#### [WHAT NEEDS TO BE DONE]
What is needed is an exact copy of the records below, minus any pictures.

═══ PROVIDED DATA ═══

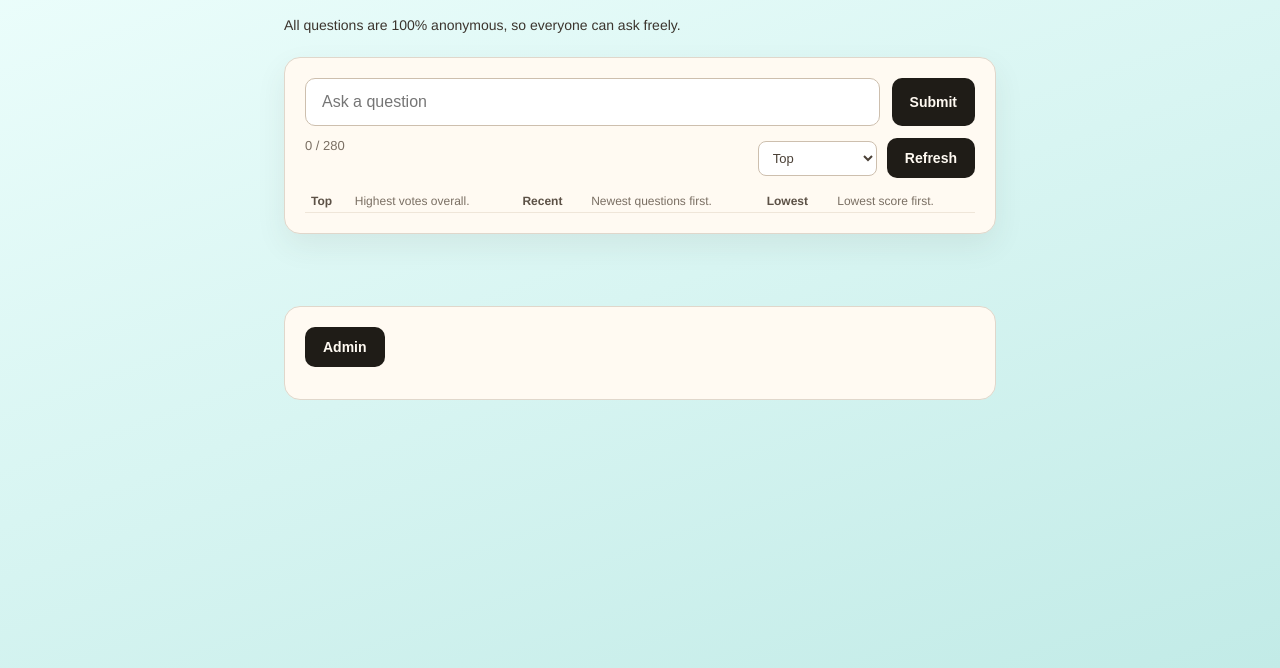
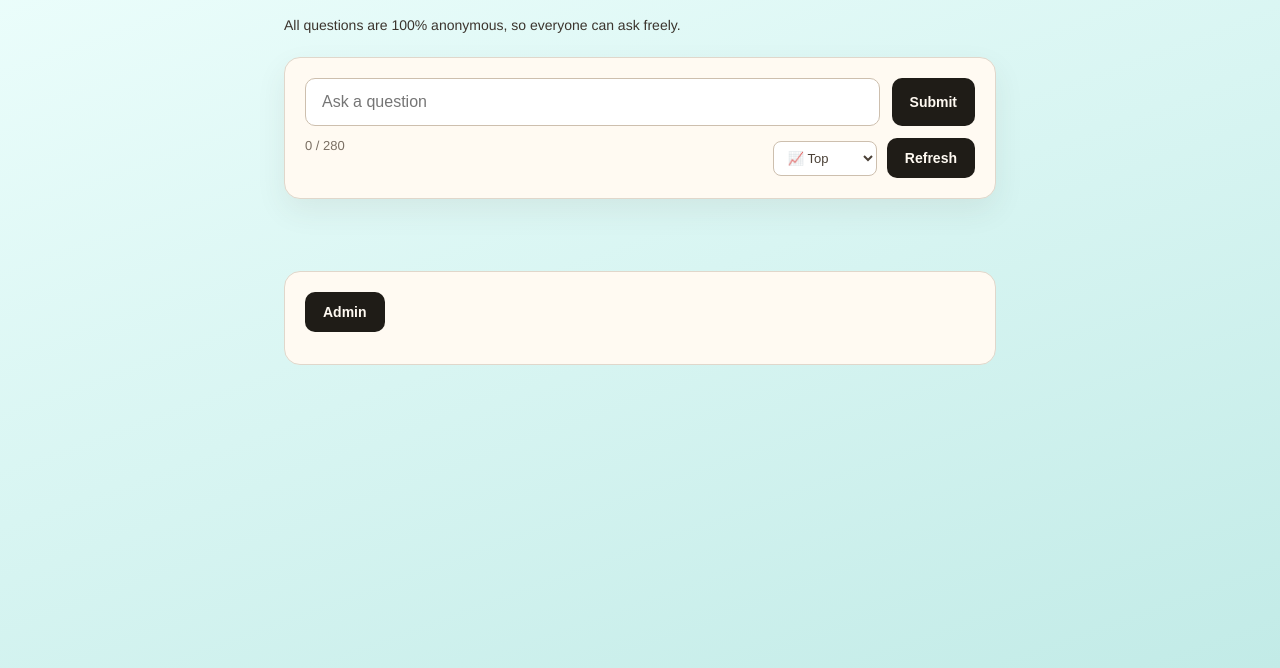
Before and after one commit to Frobinson6722/questions-app, a website: page public/index.html in a window 1280 px wide. Shown: the part 132-800 px from the top of the page. Drawn offline with Linux system fonts and the light colour scheme; no server answers.

Commit message:
Remove filter explanation row and keep clean sort dropdown

```diff
--- a/public/index.html
+++ b/public/index.html
@@ -36,23 +36,13 @@
           <span id="char-count">0 / 280</span>
           <div class="controls">
             <select id="sort-select" aria-label="Sort questions">
-              <option value="top" selected>Top</option>
-              <option value="newest">Newest</option>
-              <option value="low">Lowest score</option>
+              <option value="top" selected>📈 Top</option>
+              <option value="newest">🕒 Recent</option>
+              <option value="low">📉 Lowest</option>
             </select>
             <button id="refresh-btn" type="button">Refresh</button>
           </div>
         </div>
-        <table class="filter-guide" aria-label="Filter descriptions">
-          <tr>
-            <th>Top</th>
-            <td>Highest votes overall.</td>
-            <th>Recent</th>
-            <td>Newest questions first.</td>
-            <th>Lowest</th>
-            <td>Lowest score first.</td>
-          </tr>
-        </table>
       </section>
 
       <section>
--- a/public/styles.css
+++ b/public/styles.css
@@ -100,25 +100,6 @@ button:hover {
   align-items: center;
 }
 
-.filter-guide {
-  margin-top: 12px;
-  width: 100%;
-  border-collapse: collapse;
-  font-size: 12px;
-  color: #5c5146;
-}
-
-.filter-guide th,
-.filter-guide td {
-  padding: 4px 6px;
-  text-align: left;
-  border-bottom: 1px solid #efe6d9;
-  white-space: nowrap;
-}
-
-.filter-guide td {
-  color: #7a6f63;
-}
 
 select {
   padding: 8px 10px;
@@ -347,9 +328,4 @@ select {
     justify-content: flex-end;
   }
 
-  .filter-guide {
-    display: block;
-    overflow-x: auto;
-    white-space: nowrap;
-  }
 }
```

═══

#### [RESULT FOR THIS TASK]
Before and after one commit to Frobinson6722/questions-app, a website: page public/index.html in a window 1280 px wide. Shown: the part 132-800 px from the top of the page. Drawn offline with Linux system fonts and the light colour scheme; no server answers.

Commit message:
Remove filter explanation row and keep clean sort dropdown

```diff
--- a/public/index.html
+++ b/public/index.html
@@ -36,23 +36,13 @@
           <span id="char-count">0 / 280</span>
           <div class="controls">
             <select id="sort-select" aria-label="Sort questions">
-              <option value="top" selected>Top</option>
-              <option value="newest">Newest</option>
-              <option value="low">Lowest score</option>
+              <option value="top" selected>📈 Top</option>
+              <option value="newest">🕒 Recent</option>
+              <option value="low">📉 Lowest</option>
             </select>
             <button id="refresh-btn" type="button">Refresh</button>
           </div>
         </div>
-        <table class="filter-guide" aria-label="Filter descriptions">
-          <tr>
-            <th>Top</th>
-            <td>Highest votes overall.</td>
-            <th>Recent</th>
-            <td>Newest questions first.</td>
-            <th>Lowest</th>
-            <td>Lowest score first.</td>
-          </tr>
-        </table>
       </section>
 
       <section>
--- a/public/styles.css
+++ b/public/styles.css
@@ -100,25 +100,6 @@ button:hover {
   align-items: center;
 }
 
-.filter-guide {
-  margin-top: 12px;
-  width: 100%;
-  border-collapse: collapse;
-  font-size: 12px;
-  color: #5c5146;
-}
-
-.filter-guide th,
-.filter-guide td {
-  padding: 4px 6px;
-  text-align: left;
-  border-bottom: 1px solid #efe6d9;
-  white-space: nowrap;
-}
-
-.filter-guide td {
-  color: #7a6f63;
-}
 
 select {
   padding: 8px 10px;
@@ -347,9 +328,4 @@ select {
     justify-content: flex-end;
   }
 
-  .filter-guide {
-    display: block;
-    overflow-x: auto;
-    white-space: nowrap;
-  }
 }
```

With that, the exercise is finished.